Requirement: Return all lines in the material below that contain "ElementRef".

****************

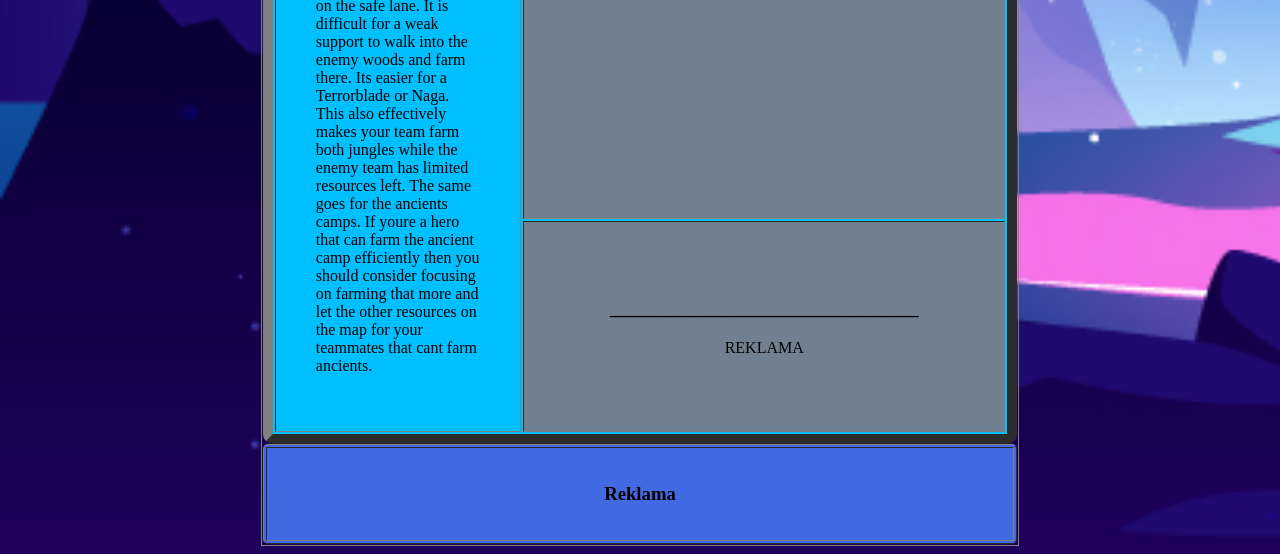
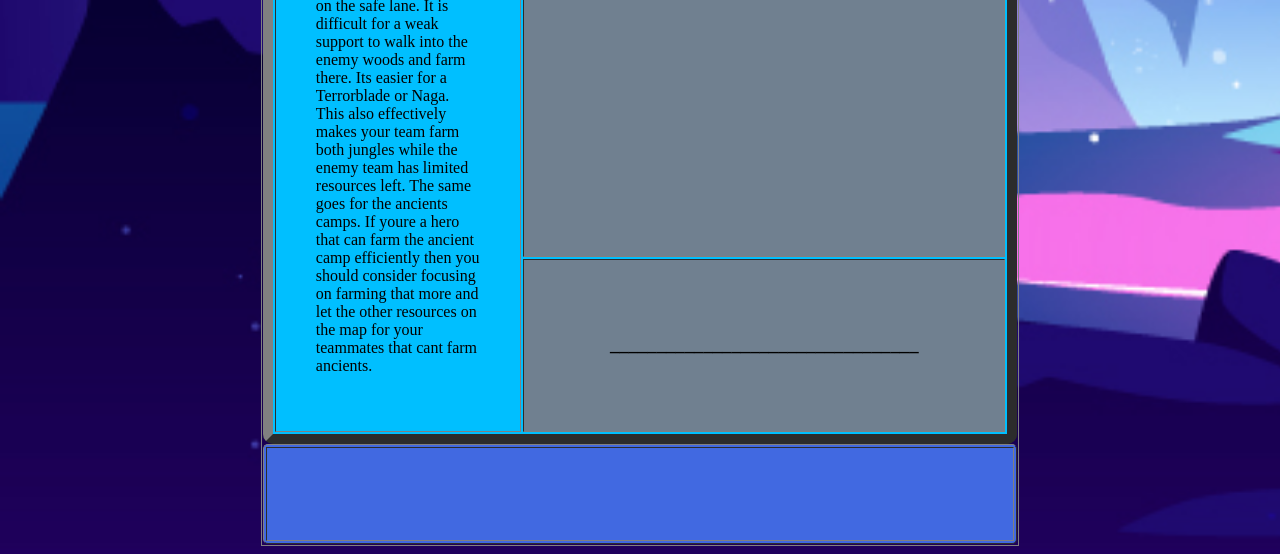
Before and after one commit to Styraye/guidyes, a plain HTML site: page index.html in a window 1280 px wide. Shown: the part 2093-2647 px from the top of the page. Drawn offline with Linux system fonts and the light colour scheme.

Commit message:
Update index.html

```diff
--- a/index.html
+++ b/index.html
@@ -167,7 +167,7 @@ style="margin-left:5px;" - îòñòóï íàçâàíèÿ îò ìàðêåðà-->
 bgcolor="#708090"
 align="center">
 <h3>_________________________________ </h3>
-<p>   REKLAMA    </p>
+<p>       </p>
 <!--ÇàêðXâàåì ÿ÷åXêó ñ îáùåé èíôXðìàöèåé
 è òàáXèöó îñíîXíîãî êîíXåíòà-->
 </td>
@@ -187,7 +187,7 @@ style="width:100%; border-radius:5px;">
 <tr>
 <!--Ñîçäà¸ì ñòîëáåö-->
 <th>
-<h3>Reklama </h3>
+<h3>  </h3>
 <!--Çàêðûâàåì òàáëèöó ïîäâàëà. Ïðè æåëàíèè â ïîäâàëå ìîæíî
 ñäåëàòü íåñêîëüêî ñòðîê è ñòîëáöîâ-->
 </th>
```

****************

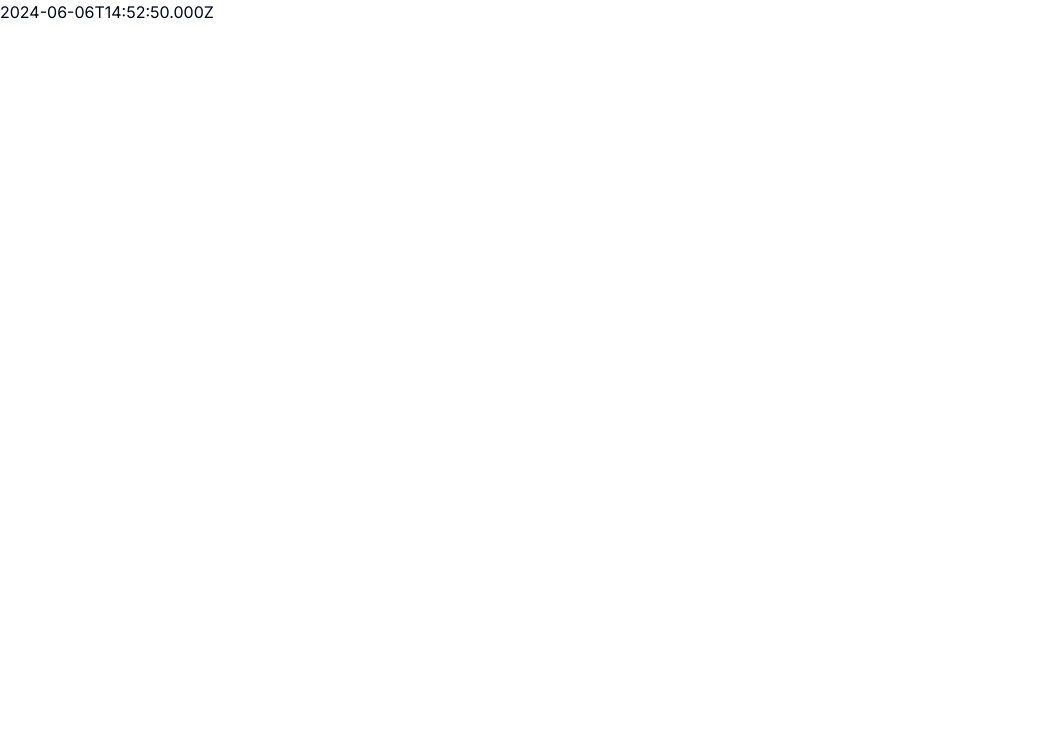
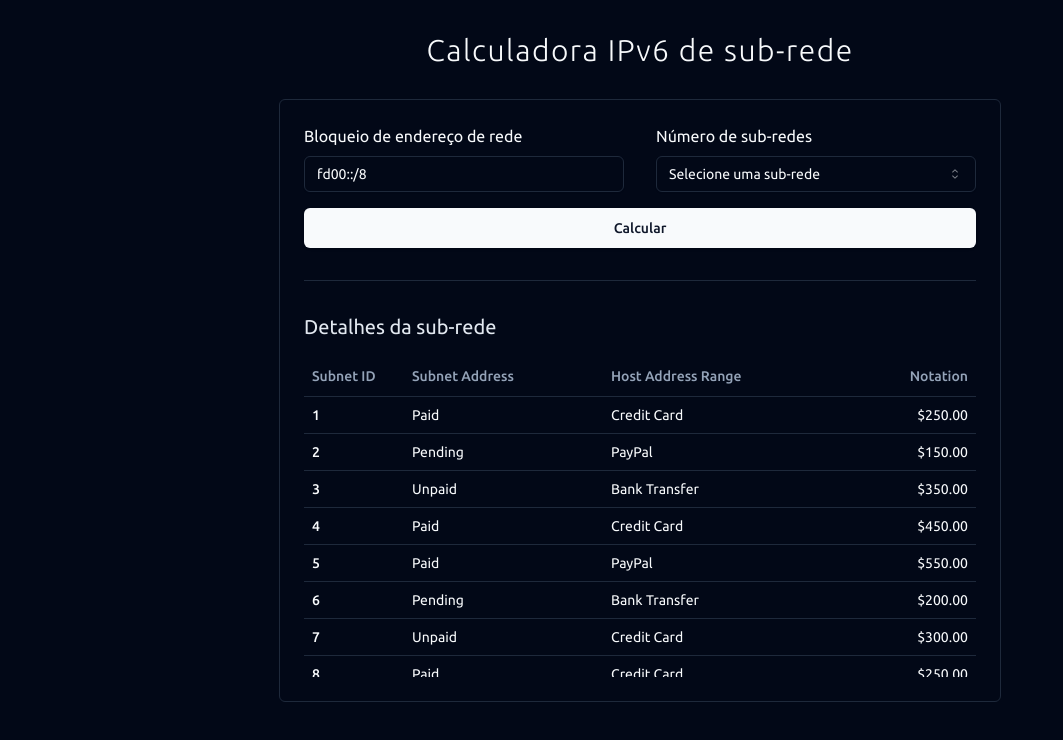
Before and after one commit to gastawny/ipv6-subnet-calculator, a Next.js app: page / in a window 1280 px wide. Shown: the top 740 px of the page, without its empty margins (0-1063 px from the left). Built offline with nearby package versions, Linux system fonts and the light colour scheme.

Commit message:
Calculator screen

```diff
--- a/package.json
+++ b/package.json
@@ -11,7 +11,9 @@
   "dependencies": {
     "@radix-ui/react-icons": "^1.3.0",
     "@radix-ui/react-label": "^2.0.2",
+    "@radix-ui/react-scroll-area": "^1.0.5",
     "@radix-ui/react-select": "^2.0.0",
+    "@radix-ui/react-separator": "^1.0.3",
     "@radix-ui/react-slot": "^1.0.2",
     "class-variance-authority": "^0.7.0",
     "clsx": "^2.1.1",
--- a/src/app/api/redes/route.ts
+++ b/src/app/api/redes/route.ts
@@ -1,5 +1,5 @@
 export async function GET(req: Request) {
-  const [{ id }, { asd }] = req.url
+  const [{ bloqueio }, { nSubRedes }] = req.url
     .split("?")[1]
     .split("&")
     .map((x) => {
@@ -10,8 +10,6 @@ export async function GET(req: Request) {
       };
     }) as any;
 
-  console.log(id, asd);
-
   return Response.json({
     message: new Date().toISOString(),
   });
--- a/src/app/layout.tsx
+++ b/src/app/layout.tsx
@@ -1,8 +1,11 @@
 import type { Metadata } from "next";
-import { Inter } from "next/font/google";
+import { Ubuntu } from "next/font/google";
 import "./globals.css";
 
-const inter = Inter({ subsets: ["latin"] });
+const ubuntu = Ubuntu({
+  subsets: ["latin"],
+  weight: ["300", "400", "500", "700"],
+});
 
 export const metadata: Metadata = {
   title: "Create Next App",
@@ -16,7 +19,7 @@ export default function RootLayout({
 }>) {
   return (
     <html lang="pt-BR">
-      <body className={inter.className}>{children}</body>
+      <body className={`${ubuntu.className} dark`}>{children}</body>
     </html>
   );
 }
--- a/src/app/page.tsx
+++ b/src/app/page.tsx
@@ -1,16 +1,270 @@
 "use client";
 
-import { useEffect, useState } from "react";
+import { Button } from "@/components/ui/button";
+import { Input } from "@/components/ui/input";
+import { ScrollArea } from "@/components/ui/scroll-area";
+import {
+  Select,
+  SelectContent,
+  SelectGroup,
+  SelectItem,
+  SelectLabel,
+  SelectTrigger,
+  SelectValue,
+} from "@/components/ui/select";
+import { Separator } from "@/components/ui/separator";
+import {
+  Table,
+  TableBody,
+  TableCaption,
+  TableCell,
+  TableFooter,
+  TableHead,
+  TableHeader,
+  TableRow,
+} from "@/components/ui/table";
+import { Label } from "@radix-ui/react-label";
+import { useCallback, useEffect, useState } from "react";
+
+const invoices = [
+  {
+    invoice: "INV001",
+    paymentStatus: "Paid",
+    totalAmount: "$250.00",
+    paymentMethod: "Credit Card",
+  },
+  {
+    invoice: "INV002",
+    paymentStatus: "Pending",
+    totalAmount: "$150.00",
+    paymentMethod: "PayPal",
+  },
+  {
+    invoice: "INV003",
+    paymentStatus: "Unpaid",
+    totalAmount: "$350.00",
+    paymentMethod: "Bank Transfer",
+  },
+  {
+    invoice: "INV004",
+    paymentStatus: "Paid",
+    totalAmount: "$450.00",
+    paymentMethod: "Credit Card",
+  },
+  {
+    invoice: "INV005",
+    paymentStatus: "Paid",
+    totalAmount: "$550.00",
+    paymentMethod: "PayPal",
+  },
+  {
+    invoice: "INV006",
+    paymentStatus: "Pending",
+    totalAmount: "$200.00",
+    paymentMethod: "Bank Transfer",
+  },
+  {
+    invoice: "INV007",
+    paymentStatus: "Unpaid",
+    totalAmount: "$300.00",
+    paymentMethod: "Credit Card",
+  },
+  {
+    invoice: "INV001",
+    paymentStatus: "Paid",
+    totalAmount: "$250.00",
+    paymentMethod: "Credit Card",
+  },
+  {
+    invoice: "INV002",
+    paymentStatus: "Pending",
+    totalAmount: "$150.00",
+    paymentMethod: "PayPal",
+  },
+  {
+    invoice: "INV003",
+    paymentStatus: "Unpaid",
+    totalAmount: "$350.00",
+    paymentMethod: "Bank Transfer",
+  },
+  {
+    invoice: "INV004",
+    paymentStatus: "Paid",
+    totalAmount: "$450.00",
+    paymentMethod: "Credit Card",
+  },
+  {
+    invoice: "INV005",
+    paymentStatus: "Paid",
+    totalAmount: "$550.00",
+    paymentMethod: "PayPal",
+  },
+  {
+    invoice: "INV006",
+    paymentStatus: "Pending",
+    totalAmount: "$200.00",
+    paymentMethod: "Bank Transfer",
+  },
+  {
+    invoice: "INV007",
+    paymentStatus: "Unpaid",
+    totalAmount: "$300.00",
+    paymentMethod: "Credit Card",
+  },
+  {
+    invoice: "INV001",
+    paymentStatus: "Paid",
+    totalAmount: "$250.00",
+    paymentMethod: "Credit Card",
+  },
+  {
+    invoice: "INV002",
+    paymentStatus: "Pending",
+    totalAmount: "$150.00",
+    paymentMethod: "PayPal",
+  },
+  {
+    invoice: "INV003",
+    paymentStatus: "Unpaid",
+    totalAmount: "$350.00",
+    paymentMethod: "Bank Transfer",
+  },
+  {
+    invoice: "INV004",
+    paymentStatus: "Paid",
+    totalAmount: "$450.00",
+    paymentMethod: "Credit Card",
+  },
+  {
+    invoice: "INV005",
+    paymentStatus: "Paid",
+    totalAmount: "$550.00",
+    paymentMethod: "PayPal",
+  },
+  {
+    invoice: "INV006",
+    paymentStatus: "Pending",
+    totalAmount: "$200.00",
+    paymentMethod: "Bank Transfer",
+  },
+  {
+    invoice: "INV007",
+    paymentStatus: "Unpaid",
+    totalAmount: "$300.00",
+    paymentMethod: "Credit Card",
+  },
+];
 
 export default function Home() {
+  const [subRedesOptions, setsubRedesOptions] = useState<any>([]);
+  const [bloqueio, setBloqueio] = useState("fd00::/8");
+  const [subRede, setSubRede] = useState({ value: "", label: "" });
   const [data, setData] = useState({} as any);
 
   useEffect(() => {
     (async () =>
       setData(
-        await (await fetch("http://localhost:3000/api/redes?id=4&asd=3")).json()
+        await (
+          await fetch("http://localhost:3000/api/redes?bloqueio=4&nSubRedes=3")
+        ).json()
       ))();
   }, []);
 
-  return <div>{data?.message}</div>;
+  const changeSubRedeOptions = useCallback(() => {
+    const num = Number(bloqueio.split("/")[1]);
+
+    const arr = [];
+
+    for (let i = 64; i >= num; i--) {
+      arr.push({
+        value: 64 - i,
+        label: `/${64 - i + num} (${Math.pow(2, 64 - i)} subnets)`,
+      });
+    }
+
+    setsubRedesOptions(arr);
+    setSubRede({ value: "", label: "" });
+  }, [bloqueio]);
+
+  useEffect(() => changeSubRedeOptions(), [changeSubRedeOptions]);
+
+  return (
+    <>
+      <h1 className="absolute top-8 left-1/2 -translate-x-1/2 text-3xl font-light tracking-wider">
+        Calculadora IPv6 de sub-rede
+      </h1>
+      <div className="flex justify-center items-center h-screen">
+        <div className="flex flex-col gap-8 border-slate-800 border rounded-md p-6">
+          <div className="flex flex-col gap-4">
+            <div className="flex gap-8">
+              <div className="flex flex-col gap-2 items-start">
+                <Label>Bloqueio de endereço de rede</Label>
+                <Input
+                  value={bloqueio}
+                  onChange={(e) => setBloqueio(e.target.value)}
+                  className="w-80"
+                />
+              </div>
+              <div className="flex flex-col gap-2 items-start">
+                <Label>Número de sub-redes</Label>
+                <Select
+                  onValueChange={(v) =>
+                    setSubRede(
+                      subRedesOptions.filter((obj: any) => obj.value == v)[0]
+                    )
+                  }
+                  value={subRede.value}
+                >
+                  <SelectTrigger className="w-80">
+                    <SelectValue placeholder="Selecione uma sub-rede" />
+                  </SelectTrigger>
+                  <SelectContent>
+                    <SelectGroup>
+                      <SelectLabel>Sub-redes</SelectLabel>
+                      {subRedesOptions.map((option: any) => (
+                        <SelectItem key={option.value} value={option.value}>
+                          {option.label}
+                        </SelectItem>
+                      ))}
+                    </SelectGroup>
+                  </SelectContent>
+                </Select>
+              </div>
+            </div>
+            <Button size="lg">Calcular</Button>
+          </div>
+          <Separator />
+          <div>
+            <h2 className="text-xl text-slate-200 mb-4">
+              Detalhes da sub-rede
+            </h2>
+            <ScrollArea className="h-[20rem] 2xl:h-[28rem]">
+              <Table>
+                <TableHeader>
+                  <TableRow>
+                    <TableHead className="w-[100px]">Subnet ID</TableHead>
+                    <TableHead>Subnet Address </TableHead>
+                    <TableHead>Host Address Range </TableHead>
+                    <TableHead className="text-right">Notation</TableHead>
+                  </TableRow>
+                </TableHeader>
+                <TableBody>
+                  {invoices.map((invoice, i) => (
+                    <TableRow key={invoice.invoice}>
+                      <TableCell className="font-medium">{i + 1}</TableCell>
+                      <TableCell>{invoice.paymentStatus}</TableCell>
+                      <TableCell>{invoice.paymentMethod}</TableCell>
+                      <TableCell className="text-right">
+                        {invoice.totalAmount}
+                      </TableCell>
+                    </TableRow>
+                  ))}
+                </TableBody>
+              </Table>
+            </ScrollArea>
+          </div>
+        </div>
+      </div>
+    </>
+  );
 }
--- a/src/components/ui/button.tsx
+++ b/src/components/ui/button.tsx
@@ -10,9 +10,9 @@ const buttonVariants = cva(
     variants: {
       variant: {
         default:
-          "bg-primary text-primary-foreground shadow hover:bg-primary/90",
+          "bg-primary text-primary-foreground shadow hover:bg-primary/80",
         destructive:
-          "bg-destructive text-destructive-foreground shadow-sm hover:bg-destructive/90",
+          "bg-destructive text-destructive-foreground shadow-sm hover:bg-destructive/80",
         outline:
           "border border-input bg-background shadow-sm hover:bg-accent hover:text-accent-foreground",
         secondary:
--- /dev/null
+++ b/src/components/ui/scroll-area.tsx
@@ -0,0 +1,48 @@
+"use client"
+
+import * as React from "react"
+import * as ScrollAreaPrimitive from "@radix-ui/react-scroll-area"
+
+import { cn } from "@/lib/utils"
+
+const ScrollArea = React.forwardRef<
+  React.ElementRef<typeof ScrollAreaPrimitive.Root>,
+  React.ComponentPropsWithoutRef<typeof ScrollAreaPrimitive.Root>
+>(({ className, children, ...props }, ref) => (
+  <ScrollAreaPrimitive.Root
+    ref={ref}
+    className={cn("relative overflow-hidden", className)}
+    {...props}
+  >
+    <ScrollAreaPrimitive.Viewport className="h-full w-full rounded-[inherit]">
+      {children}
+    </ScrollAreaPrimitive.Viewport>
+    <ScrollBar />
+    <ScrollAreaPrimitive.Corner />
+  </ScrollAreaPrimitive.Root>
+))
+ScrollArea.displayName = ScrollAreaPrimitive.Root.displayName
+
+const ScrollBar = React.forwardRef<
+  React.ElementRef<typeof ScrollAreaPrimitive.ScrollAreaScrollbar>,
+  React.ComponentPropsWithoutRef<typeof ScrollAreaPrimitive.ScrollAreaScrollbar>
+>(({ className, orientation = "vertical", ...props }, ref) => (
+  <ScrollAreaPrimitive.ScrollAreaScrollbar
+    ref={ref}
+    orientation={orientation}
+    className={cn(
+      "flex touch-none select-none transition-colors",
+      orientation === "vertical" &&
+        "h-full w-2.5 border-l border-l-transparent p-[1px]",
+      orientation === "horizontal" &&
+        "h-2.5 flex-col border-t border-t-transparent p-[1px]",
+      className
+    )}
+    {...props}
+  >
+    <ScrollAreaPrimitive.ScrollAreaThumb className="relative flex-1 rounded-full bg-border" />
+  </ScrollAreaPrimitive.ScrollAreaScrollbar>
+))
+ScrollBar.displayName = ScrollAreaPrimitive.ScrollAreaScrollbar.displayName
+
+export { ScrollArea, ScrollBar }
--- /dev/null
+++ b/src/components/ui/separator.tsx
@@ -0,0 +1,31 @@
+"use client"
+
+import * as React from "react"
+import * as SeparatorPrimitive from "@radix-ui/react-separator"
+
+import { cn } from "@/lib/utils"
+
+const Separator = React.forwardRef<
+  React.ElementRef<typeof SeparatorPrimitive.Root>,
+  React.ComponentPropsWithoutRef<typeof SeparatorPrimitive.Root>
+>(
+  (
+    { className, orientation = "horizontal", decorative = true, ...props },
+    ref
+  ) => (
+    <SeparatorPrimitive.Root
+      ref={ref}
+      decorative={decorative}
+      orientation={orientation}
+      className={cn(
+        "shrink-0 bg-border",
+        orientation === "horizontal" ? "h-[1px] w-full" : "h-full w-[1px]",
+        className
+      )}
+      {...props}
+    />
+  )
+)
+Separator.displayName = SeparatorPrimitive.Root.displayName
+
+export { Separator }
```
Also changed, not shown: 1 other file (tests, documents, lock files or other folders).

****************

Exercise output:
+  React.ElementRef<typeof ScrollAreaPrimitive.Root>,
+  React.ElementRef<typeof ScrollAreaPrimitive.ScrollAreaScrollbar>,
+  React.ElementRef<typeof SeparatorPrimitive.Root>,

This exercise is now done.